## TASK OBJECTIVE
What is the number of lines in the entries that contain the word "after"? Reply with that number only.
[SUPPLIED RECORDS — start]
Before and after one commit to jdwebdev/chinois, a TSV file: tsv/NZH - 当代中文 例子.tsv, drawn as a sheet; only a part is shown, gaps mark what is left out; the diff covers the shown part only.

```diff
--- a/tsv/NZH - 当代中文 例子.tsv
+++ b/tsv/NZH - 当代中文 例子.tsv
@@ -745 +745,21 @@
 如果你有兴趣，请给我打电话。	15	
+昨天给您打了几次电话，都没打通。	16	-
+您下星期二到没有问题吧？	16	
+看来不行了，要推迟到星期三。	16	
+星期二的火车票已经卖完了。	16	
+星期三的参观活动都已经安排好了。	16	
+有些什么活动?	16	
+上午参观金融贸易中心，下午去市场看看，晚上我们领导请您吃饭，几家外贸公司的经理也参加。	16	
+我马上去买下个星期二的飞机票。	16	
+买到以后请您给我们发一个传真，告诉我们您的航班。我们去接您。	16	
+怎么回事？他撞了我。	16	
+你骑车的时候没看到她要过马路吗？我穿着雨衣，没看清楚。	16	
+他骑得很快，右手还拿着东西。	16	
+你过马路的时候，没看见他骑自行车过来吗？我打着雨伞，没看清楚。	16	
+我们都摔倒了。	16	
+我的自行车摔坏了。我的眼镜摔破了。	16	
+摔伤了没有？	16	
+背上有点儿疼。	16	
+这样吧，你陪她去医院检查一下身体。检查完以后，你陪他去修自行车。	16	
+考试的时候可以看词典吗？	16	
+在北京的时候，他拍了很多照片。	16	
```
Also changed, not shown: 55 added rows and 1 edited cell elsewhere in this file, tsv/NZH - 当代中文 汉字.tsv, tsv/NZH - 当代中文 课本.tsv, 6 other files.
[SUPPLIED RECORDS — finish]
[SUPPLIED RECORDS — start]
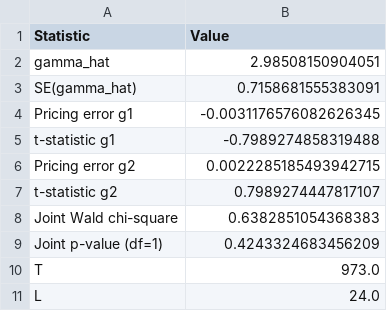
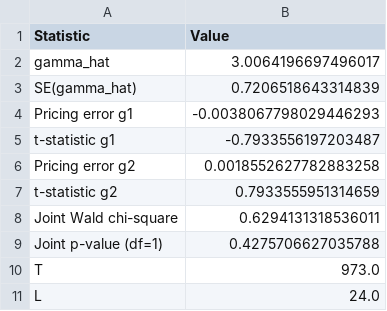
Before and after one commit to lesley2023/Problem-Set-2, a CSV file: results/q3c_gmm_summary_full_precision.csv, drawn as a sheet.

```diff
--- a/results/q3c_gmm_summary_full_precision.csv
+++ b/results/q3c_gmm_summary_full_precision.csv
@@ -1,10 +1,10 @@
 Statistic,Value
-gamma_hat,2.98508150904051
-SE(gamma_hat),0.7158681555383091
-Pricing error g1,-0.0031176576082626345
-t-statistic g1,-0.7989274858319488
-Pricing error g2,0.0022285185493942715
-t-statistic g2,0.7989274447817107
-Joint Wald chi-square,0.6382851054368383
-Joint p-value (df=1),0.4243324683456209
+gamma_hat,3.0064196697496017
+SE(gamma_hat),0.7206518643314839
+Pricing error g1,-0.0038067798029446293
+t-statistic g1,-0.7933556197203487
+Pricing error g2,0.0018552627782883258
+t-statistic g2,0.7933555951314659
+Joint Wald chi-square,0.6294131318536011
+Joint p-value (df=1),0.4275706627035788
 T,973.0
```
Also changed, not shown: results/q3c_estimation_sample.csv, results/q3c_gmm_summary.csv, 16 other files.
[SUPPLIED RECORDS — finish]
[SUPPLIED RECORDS — start]
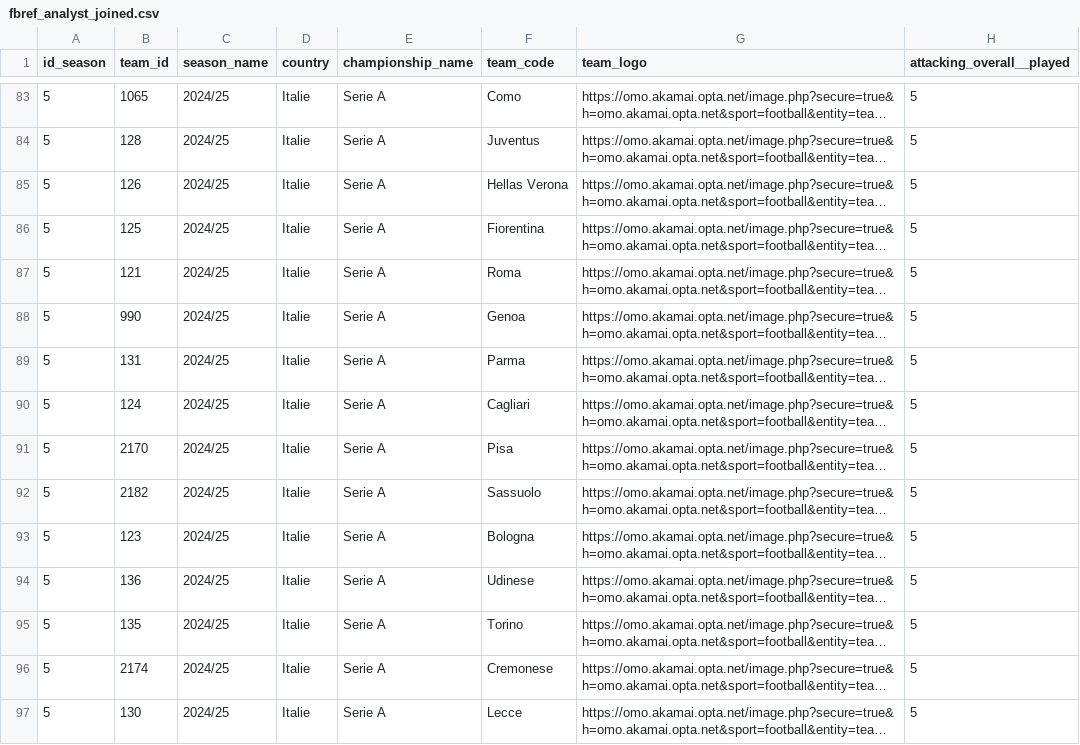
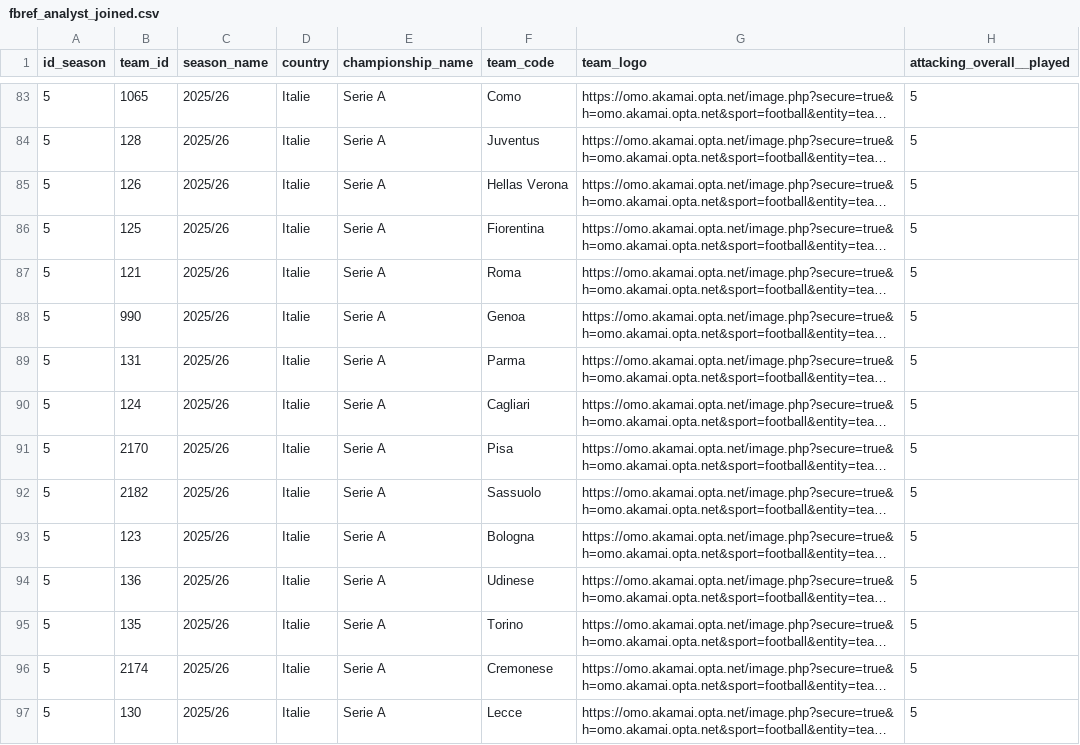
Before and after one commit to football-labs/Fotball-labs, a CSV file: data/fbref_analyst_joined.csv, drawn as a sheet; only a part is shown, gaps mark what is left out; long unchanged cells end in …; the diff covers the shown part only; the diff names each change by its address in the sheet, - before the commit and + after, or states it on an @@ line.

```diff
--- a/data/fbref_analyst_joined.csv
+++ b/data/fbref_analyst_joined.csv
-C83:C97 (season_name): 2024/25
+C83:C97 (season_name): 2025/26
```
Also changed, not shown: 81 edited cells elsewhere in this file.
[SUPPLIED RECORDS — finish]
## ANSWER AREA
3